5 Ninja Gaiden
Ninja Gaiden is considered one of the best action games of its generation by those who got to play it, but its nature as an Xbox exclusive more or less ensured that it wouldn’t be able to have the same impact as, say, Devil May Cry 3. Ninja Gaiden is still brilliant, it’s just not popular because it wasn’t on the PS2.
It almost was, though. A port was indeed planned for the PlayStation 2, but it fell apart, keeping Ninja Gaiden exclusively on the Xbox. Whether or not this is for the best is debatable. On one hand, the PS2 would have given the series a longer life span. On the other hand, Ninja Gaiden 2 would almost certainly have been developed as a multi-platform title, suffering as a result.
4 Puyo Puyo Sun
The only franchise that can really rival Tetris when it comes to puzzle gameplay, Puyo Puyo has only been getting more popular in the west, but it’s always found its way to western markets through other means (Kirby’s Avalanche, Robotnik’s Mean Bean Machine.) The third Puyo Puyo game, Puyo Puyo Sun, was actually slated to be ported to the PS2.
Originally released for the N64, PS1, and Sega Saturn, a next gen port was only natural, but the game was cancelled.
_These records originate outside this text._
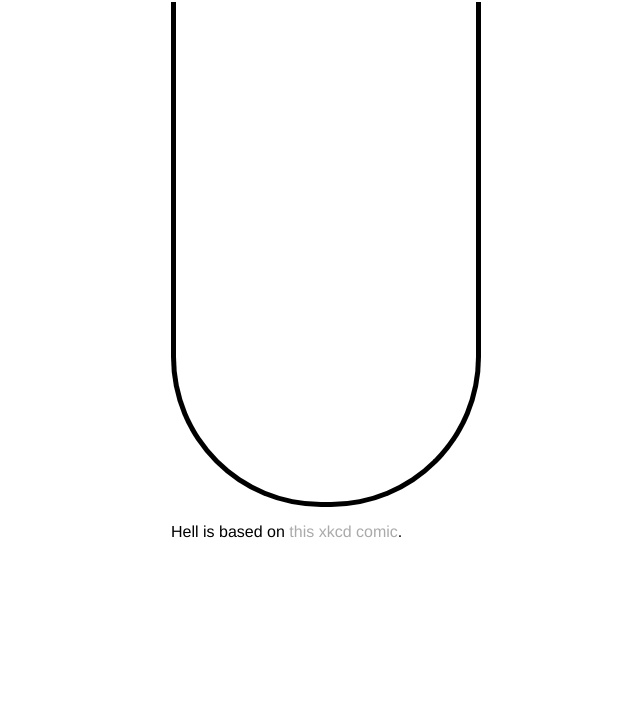
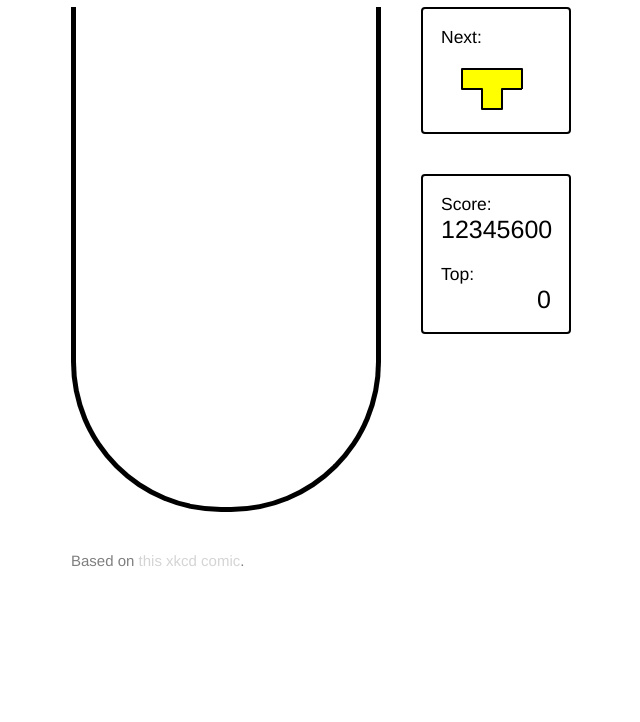
Before and after one commit to kach/hell, a plain HTML site: page index.html in a window 1280 px wide. Shown: the part 78-800 px from the top of the page, without its empty margins (319-959 px from the left). Drawn offline with Linux system fonts and the light colour scheme.

Commit message:
Pretty layout

```diff
--- a/hell.css
+++ b/hell.css
@@ -1,10 +1,12 @@
 body {
 	padding: 0px;
 	margin: 0px;
-	font-family: "Helvetica";
+	font-family: "Helvetica Neue", Helvetica, Arial, sans-serif;
 }
 
-canvas {
+#world {
+    float: left;
+
 	display: block;
 	/*background-color: #eee;*/
 
@@ -15,21 +17,72 @@ canvas {
 	-ms-user-select: none;
 	user-select: none;
 
+	border-width: 5px;
+	border-style: solid;
 	border-bottom-left-radius: 150px;
 	border-bottom-right-radius: 150px;
-
-	border-width: 5px;
 	border-top-width: 0px;
-	border-style: solid;
 }
 
 #pagewrapper {
-	width: 300px;
-	margin-left: auto;
-	margin-right: auto;
+	width: 500px; /* 300 + 40 + 10 + 150 */
+	margin: 0 auto;
 }
+
+#right-col {
+    width: 150px;
+    float: right;
+}
+
+.box {
+	border-width: 2.5px;
+    border-radius: 4px;
+	border-style: solid;
+    margin-bottom: 40px;
+    padding: 18px;
+}
+
+h2, label {
+    margin: 0;
+    font-size: 17.5px;
+    font-weight: 500;
+}
+
+#score, #high-score {
+    display: block;
+    font-weight: 100;
+    font-size: 25px;
+    text-align: right;
+    margin: 0;
+}
+#score {
+    margin-bottom: 20px;
+}
+
+#next {
+    margin-top: 20px;
+}
+
+
 
 a {
 	color: #aaa;
 	text-decoration: none;
 }
+
+
+
+h1 {
+    font-size: 40px;
+    margin: 0.5em 0;
+    font-weight: 500;
+    letter-spacing: -1px;
+    margin-left: -2px;
+}
+
+#footer {
+    clear: both;
+    padding-top: 40px;
+    font-size: 15px;
+    opacity: 0.5;
+}
--- a/hell.js
+++ b/hell.js
@@ -80,12 +80,18 @@
 		ctx.restore();
 	};
 
-	function TetrisGame(canvas) {
+	function TetrisGame(canvas, nextCanvas) {
 		this.canvas = canvas;
 		this.ctx = canvas.getContext("2d");
 		this.width = canvas.width;
 		this.height = canvas.height;
 		this.mouse = [0, 0];
+
+        this.nextCanvas = nextCanvas;
+        this.nextCtx = nextCanvas.getContext("2d");
+
+        this.nextType = Math.floor(Math.random() * 5);
+        this.next = new Tetromino(this.nextType, [1, 1]);
 
 		this.toRemove = [];
 		this.tetros = [];
@@ -128,7 +134,6 @@
 
 
 
-
 		var myself = this;
 		this.world.on("beginContact", function(evt) {
 			if (evt.bodyA.tetro && evt.bodyB.tetro
@@ -143,14 +148,15 @@
 			var y = evt.clientY - this.offsetTop + document.body.scrollTop;
 			myself.mouse = [x, y];
 
-			var t = new Tetromino(Math.floor(Math.random() * 5), [x - myself.width/2, myself.height - y]);
+			var t = new Tetromino(myself.nextType, [x - myself.width/2, myself.height - y]);
+            myself.nextType = Math.floor(Math.random() * 5);
+            myself.next = new Tetromino(myself.nextType, [1, 1]);
 			myself.tetros.push(t);
 			myself.world.addBody(t.body);
 		});
 
 		RAF(function() {myself.step(); });
 	}
-
 
 
 
@@ -170,8 +176,19 @@
 		this.tetros.forEach(function (t) {
 			t.render(ctx);
 		});
+		ctx.restore();
 
-		ctx.restore();
+        // clear
+        this.nextCanvas.width = this.nextCanvas.width + 0;
+        // draw upcoming shape
+        var ctx = this.nextCtx;
+		//ctx.save();
+		//ctx.translate(this.width/2, this.height);
+		//ctx.scale(1, -1);
+        ctx.translate(this.nextCanvas.width, 0); //, this.nextCanvas.height);
+        ctx.rotate(90 * Math.PI / 180);
+        this.next.render(ctx);
+        ctx.restore();
 	};
 
 
@@ -197,7 +214,8 @@
 
 	// Start a new game on a new canvas
 	window.addEventListener("load", function () {
-		var can = document.getElementById("world");
-		var game = new TetrisGame(can);
+		var canvas = document.getElementById("world");
+        var next = document.getElementById("next");
+		var game = new TetrisGame(canvas, next);
 	});
 }();
--- a/index.html
+++ b/index.html
@@ -8,11 +8,28 @@
 	</head>
 	<body>
 		<div id="pagewrapper">
-			<h1>Hell.</h1>
+      <h1>Hell.</h1>
 
-			<canvas id="world" width=300 height=500></canvas>
+      <div class="row">
+        <canvas id="world" width=300 height=500></canvas>
 
-			<p>Hell is based on <a href="http://xkcd.com/724">this xkcd comic</a>.
+        <div id="right-col">
+          <div class="box">
+            <h2>Next:</h2>
+
+            <canvas id="next" width=82 height=42></canvas>
+          </div>
+
+          <div class="box">
+            <h2>Score:</h2>
+            <p id="score">12345600</p>
+            <h2>Top:</h2>
+            <p id="high-score">0</p>
+          </div>
+        </div>
+      </div>
+
+			<p id="footer">Based on <a href="http://xkcd.com/724">this xkcd comic</a>.
 		</div>
 	</body>
 </html>
```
Instead, Sonic Team took over development for a prospective PS2 Puyo Puyo game, and the multi-platform Puyo Puyo Fever was born.
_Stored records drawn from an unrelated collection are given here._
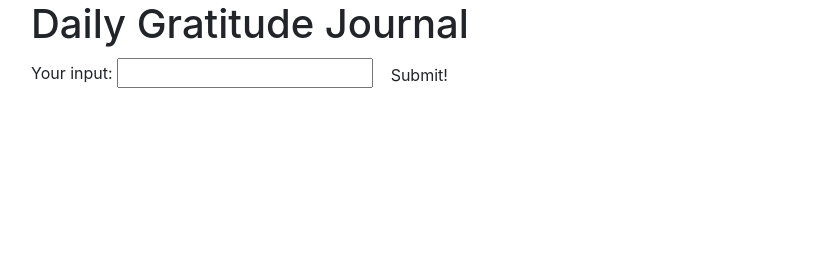
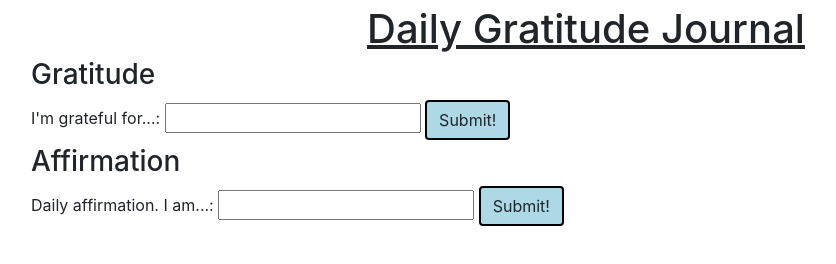
Before and after one commit to H-Len/gratitude-journal, a plain HTML site: page index.html in a window 1280 px wide. Shown: the whole page, without its empty margins (54-890 px from the left). Drawn offline with Linux system fonts and the light colour scheme.

Commit message:
add Gratitude and Affirmation text boxes, submit button, and styling

```diff
--- a/css/styles.css
+++ b/css/styles.css
@@ -0,0 +1,15 @@
+h1 {
+  margin: 5px 5px;
+  text-align: center;
+  text-decoration: underline;
+}
+
+.btn {
+  background-color: lightblue;
+  border-color: black;
+  border-width: 2px;
+}
+
+form {
+  margin-bottom: 5px;
+}
--- a/index.html
+++ b/index.html
@@ -13,9 +13,15 @@
     <div class="container">
       <h1>Daily Gratitude Journal</h1>
       <form id="greatful-1">
-        <label for="some-input">Your input:</label>
-        <input id="some-input" type="text">
-
+        <h3>Gratitude</h3>
+        <label for="gratitude-1">I'm grateful for...:</label>
+        <input id="gratitude-1" type="text">
+        <button type="submit" class="btn">Submit!</button>
+      </form>
+      <form id="greatful-2">
+        <h3>Affirmation</h3>
+        <label for="gratitude-2">Daily affirmation. I am...:</label>
+        <input id="gratitude-2" type="text">
         <button type="submit" class="btn">Submit!</button>
       </form>
     </div>
--- a/js/scripts.js
+++ b/js/scripts.js
@@ -1,7 +1,15 @@
 $(document).ready(function() {
   $("form#greatful-1").submit(function(event) {
-    var someInput = $("input#some-input").val();
+    console.log("I'm here");
+    var someInput1 = $("input#gratitude-1").val();
+    console.log(someInput1);
+    event.preventDefault();
+  });
 
+  $("form#greatful-2").submit(function(event) {
+    console.log("I'm at a cafe");
+    var someInput2 = $("input#gratitude-2").val();
+    console.log(someInput2);
     event.preventDefault();
   });
 });
```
3 Ratchet & Clank: Tools Of Destruction
The Ratchet & Clank PS3 trilogy is pretty mediocre when compared to the original games on the PlayStation 2. They’re not all terrible, but there’s a noticeable step down from the PS2 games, to the point where fans wouldn’t be wrong to assume that this was a natural consequence of shifting generations.
Interestingly, Tools of Destruction was originally planned as a PlayStation 2 game. As the least offensive of the PS3 sequels, this does make sense. It perhaps wouldn’t have meshed in as naturally as Deadlocked, but Ratchet & Clank: Tools of Destruction may have actually fared better with a limited scope.
2 Spawn: In The Demon’s Hand
A Dreamcast exclusive, Spawn: In The Demon’s Hand wasn’t exactly a critical darling at release, but it’s a far better game than its metacritic score seems to indicate. If nothing else, it’s far and away the best Spawn game there is. Hunting down a Dreamcast may be tricky, but it’s worth it.
Interestingly, the title was specifically being ported to the PS2 as a launch title. Given that Capcom had both developed and published the game, it isn’t as if they would have run out of resources to complete the port. For whatever reasons, however, Capcom quietly cancelled the game.
1 StarCraft: Ghost
StarCraft: Ghost is probably the most tragic game on this list if only because of how well documented its development was. The game seemed on the path towards healthy completion for the most part, but development was slow enough where its scheduled release date of 2005 also saw the Xbox 360’s release.
Naturally, the 360 would cannibalize any multi-platform games at the time. Blizzard also seemed to struggle with development behind the scenes, eating up even more time that Blizzard couldn’t afford. Unfortunately, this is a realistic fate of many late-gen titles. Releasing too close to a new console’s launch can kill a game.